The population of black-tailed prairie dogs at the San Francisco Zoo just grew by nearly 50 percent, as one prairie dog mom just birthed nine pups, who have just emerged into the daylight.
Prairie dogs, which one conservation biologist referred to as the "chicken McNuggets of the grasslands" because they are prey to over 100 other species, are also very cute relatives of the common squirrel with a highly developed language. Prairie dogs construct elaborate underground burrows, ultimately forming "towns" consisting of dozens of families called coteries. As the SF Zoo tells us, "the biggest prairie dog town on record was about 100 miles wide and 250 miles long, and home to an estimated 400 million prairie dogs."
Black-tailed prairie dogs, like those they have at the SF Zoo, live alongside the meerkats in the zoo's Prairie Dog and Meerkat exhibit, but in the wild they are found in the Great Plains and across grasslands in the western U.S. and Canada.
Female prairie dogs go into estrus only once a year, in late winter, for about an hour, and if they mate successfully they'll gestate for just over a month.
The latest litter of nine pups joins around 20 prairie dogs who were already in the exhibit, and the zoo says they are now about five weeks old, as they have likely been safe in their nest since birth sometime in March.
While not endangered in the wild, prairie dogs' habitat around the world is estimated to have decreased by 95%.
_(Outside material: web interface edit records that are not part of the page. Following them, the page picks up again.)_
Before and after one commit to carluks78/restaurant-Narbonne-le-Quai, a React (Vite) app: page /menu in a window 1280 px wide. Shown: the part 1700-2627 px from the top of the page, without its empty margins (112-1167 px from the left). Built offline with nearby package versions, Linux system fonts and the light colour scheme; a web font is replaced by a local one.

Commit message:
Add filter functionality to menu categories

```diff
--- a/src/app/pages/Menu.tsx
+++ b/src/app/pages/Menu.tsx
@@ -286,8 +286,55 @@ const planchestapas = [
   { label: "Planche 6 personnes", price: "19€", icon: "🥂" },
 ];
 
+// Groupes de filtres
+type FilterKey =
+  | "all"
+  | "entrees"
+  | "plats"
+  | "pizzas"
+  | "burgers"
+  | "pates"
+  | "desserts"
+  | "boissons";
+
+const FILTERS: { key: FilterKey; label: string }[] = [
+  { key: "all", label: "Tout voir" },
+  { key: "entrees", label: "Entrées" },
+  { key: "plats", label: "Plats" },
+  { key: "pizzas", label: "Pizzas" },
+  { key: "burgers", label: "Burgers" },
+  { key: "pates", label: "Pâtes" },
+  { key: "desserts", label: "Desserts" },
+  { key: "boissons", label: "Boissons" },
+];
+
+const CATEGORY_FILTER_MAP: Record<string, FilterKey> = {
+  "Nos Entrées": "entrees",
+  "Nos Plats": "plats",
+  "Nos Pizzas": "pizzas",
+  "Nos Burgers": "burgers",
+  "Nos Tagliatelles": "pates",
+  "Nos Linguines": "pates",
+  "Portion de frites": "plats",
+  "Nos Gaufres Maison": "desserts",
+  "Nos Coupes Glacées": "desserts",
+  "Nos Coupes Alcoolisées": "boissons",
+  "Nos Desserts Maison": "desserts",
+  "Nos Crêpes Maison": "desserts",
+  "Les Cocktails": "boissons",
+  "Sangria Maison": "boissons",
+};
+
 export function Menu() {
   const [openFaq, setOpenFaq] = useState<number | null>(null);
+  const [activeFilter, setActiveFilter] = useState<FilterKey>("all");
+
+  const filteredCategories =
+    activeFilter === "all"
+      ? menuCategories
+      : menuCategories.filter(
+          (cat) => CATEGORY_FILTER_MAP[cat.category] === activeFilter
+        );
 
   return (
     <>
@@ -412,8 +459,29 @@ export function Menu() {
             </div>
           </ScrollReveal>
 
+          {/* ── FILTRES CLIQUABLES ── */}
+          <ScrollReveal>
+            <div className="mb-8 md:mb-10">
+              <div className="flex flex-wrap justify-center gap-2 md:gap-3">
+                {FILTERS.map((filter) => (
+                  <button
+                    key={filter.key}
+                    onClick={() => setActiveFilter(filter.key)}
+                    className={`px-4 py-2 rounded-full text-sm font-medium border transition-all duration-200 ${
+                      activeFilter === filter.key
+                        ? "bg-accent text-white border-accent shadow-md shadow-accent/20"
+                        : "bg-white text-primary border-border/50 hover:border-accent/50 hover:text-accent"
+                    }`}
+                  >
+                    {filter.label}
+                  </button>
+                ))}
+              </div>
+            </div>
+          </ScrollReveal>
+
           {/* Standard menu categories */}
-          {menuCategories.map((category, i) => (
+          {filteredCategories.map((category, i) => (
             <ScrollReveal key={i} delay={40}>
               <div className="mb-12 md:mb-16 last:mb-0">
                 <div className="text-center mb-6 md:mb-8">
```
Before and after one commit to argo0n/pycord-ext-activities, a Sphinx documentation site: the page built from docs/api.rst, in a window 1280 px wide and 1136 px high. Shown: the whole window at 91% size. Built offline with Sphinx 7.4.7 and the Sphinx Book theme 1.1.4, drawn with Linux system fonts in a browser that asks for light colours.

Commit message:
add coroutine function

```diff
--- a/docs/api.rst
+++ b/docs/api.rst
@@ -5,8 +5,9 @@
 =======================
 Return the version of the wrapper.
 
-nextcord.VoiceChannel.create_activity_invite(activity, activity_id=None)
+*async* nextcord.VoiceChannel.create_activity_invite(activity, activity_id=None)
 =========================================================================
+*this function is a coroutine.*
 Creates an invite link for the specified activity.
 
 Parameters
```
SF residents and guests are encouraged to come to the zoo and try to count all the prairie dogs themselves.